→ DATA TO USE
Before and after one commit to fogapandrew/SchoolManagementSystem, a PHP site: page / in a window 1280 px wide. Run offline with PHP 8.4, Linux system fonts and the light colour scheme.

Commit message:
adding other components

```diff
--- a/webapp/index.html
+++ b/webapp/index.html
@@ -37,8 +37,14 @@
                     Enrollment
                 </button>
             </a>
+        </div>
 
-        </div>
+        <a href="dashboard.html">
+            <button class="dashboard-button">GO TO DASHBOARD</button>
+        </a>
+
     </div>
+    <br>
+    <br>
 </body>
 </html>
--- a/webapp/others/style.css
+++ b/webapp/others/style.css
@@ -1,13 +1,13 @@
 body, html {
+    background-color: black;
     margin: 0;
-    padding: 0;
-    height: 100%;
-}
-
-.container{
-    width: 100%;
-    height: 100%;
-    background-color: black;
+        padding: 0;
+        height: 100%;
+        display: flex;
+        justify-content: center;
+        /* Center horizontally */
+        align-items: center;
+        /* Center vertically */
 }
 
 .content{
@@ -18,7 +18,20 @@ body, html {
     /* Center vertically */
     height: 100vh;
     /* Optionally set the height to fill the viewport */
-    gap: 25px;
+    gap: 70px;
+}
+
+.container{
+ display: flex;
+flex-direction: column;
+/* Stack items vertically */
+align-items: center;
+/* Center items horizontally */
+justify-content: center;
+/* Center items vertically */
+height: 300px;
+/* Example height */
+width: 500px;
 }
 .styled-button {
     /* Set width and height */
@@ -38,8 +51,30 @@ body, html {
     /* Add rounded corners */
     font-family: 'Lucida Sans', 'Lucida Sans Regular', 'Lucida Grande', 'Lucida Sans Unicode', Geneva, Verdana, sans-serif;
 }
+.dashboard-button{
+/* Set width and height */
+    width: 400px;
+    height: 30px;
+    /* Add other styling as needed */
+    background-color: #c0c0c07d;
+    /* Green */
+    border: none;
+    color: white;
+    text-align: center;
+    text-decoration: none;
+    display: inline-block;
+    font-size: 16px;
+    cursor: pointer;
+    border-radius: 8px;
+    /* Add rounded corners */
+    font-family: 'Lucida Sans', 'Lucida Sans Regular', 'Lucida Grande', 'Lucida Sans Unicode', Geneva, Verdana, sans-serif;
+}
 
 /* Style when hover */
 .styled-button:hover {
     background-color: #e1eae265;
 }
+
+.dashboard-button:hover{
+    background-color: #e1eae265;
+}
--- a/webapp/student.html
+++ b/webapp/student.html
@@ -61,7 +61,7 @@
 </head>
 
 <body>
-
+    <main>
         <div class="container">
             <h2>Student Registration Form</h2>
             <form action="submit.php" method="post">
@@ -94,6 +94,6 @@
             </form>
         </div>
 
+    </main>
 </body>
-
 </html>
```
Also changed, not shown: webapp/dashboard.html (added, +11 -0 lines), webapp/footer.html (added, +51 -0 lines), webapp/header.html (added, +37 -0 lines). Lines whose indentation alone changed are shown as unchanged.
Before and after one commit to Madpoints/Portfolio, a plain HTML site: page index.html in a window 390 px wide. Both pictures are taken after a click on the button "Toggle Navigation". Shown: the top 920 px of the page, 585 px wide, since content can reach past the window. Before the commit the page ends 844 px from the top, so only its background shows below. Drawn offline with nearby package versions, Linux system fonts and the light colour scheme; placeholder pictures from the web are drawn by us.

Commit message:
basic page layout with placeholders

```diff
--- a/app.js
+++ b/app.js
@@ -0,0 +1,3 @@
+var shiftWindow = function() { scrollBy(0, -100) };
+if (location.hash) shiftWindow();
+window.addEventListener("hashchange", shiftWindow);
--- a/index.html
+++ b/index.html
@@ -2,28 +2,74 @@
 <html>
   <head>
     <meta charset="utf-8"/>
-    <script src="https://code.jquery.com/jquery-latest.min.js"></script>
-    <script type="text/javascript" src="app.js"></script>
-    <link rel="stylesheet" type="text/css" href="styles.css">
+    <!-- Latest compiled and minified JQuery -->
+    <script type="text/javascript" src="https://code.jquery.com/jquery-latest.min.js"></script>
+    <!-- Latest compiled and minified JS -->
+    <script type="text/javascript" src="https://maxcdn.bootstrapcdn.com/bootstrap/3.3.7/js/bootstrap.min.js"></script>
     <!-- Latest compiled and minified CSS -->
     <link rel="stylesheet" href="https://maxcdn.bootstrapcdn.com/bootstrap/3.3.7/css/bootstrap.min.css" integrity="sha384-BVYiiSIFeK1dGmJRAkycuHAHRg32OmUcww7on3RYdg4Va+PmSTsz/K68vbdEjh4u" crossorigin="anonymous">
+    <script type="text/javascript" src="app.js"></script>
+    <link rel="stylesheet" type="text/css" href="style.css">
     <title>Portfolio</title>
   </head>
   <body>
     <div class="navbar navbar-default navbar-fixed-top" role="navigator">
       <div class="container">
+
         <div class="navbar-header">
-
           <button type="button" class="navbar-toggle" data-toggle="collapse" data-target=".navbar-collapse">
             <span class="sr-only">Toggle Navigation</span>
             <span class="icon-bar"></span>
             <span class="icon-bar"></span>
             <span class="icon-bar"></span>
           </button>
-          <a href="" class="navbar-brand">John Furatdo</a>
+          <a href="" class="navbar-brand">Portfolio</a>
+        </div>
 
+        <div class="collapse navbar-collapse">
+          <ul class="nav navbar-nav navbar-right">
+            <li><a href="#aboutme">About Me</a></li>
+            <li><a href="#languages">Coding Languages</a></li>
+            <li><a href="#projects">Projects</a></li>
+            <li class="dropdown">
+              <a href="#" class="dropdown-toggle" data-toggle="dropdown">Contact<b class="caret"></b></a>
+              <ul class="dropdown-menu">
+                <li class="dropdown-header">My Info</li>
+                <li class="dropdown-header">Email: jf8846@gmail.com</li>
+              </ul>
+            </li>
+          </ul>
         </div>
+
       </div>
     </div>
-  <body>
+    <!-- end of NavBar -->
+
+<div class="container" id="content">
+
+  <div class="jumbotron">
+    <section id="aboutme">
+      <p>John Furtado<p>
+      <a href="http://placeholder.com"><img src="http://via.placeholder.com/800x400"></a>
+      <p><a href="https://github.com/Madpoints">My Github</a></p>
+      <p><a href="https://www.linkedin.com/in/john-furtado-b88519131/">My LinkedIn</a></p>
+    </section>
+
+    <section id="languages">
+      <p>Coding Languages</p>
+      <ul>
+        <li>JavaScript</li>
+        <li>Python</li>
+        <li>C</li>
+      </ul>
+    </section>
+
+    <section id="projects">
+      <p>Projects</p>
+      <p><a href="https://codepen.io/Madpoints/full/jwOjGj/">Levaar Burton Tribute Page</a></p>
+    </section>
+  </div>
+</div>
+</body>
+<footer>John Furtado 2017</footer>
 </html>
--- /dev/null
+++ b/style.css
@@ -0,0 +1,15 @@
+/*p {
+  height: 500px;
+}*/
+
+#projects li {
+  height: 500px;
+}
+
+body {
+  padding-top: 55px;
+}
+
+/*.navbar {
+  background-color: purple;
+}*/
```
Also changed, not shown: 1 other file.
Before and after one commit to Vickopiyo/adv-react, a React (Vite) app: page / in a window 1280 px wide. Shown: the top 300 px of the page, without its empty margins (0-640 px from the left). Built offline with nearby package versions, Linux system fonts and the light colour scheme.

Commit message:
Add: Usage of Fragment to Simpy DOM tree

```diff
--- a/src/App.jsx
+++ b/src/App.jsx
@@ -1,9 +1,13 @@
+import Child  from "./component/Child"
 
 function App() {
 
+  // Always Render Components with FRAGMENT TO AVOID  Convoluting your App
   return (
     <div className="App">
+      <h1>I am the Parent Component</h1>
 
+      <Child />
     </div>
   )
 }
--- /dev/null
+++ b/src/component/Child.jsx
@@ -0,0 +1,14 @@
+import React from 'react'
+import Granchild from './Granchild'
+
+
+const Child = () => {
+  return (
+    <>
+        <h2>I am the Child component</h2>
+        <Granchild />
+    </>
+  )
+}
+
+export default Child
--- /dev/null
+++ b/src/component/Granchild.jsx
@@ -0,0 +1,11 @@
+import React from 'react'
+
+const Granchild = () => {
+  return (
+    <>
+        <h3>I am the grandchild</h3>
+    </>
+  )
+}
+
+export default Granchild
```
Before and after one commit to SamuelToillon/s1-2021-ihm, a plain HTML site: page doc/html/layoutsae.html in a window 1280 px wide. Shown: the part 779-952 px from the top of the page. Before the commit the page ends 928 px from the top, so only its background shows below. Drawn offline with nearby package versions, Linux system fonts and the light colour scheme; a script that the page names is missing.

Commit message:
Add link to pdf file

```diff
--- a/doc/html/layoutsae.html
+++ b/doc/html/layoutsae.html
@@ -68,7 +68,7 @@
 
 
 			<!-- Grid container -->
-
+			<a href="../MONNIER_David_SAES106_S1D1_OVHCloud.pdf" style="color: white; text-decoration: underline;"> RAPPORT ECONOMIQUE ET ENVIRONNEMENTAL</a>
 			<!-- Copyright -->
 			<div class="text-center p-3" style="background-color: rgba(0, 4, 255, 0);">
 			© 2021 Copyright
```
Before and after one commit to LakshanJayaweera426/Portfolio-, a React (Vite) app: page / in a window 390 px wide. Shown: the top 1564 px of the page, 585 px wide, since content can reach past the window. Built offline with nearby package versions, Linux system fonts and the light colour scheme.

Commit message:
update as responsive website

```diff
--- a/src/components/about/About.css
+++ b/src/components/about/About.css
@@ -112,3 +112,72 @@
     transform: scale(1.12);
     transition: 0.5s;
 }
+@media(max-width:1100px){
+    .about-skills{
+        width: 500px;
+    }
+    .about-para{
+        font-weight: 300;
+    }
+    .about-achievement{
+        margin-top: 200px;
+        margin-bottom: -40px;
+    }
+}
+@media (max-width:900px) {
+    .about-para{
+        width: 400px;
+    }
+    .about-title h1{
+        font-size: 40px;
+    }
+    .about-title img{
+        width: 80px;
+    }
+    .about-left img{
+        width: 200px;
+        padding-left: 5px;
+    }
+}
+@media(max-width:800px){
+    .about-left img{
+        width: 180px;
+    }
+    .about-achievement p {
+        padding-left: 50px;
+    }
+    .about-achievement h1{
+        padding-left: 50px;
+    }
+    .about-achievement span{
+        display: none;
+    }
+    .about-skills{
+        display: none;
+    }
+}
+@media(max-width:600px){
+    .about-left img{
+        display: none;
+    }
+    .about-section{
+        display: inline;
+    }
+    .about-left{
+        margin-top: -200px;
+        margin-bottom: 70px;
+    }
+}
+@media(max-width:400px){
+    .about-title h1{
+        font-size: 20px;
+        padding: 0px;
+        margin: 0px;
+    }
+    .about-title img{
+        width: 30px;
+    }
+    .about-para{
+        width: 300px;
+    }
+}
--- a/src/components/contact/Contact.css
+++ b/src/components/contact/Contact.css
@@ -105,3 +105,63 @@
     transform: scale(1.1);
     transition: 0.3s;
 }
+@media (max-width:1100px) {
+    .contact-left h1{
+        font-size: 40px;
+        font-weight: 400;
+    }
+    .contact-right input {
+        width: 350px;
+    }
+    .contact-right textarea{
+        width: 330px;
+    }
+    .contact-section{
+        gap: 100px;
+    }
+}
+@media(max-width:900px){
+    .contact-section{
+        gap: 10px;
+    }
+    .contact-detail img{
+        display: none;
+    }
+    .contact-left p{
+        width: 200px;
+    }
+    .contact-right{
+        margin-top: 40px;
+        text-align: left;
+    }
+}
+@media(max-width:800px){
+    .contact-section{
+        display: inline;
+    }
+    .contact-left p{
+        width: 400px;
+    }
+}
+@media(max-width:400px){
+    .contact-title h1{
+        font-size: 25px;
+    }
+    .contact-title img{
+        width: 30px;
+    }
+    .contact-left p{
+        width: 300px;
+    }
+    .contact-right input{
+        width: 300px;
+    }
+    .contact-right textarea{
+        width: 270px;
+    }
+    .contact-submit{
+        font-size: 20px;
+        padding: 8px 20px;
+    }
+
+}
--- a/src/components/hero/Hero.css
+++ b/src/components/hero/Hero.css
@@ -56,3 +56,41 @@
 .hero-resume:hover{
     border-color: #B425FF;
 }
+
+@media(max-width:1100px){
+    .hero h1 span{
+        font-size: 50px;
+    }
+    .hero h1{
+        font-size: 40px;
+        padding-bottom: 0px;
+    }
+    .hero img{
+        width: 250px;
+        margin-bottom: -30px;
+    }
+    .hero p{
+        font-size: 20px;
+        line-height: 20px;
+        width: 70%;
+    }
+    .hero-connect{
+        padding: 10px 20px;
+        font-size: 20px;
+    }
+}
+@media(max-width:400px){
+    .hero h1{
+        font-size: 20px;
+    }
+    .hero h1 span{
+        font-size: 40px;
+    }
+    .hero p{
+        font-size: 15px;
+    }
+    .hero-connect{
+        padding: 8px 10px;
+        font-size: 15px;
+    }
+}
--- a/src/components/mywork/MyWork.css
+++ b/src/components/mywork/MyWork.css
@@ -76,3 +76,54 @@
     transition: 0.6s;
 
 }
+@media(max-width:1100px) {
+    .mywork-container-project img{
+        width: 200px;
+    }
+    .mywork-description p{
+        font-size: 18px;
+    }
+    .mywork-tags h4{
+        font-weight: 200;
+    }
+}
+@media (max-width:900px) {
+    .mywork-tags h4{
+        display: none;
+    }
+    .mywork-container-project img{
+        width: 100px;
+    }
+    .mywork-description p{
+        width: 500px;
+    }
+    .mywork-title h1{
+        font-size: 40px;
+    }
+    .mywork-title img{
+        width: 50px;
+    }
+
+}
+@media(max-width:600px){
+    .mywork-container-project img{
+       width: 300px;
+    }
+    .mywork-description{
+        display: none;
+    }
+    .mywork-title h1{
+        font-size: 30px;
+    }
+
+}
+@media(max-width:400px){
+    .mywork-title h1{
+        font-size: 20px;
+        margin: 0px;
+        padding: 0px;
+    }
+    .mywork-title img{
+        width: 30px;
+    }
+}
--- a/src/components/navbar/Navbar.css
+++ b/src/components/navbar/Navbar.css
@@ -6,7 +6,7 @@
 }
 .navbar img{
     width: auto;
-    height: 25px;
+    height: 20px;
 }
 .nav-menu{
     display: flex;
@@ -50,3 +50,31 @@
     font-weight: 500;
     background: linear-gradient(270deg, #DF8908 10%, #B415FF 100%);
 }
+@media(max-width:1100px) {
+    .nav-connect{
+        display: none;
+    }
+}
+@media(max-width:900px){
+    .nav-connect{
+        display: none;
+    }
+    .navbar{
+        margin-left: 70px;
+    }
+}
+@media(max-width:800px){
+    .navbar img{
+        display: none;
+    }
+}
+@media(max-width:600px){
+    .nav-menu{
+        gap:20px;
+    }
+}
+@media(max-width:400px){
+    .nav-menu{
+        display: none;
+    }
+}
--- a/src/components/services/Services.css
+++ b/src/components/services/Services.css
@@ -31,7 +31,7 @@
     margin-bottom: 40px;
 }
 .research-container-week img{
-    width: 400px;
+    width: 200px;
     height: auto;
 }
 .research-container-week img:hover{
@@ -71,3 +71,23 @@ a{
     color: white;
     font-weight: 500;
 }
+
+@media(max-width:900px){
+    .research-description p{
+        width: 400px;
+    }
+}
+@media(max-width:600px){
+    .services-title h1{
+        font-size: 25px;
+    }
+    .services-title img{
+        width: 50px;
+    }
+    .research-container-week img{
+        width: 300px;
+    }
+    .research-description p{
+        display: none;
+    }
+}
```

→ PROBLEM DETAILS
Your answer should consist of copies of the lines above that include the string "webapp".

→ OUTPUT OF THE TASK
--- a/webapp/index.html
+++ b/webapp/index.html
--- a/webapp/others/style.css
+++ b/webapp/others/style.css
--- a/webapp/student.html
+++ b/webapp/student.html
Also changed, not shown: webapp/dashboard.html (added, +11 -0 lines), webapp/footer.html (added, +51 -0 lines), webapp/header.html (added, +37 -0 lines). Lines whose indentation alone changed are shown as unchanged.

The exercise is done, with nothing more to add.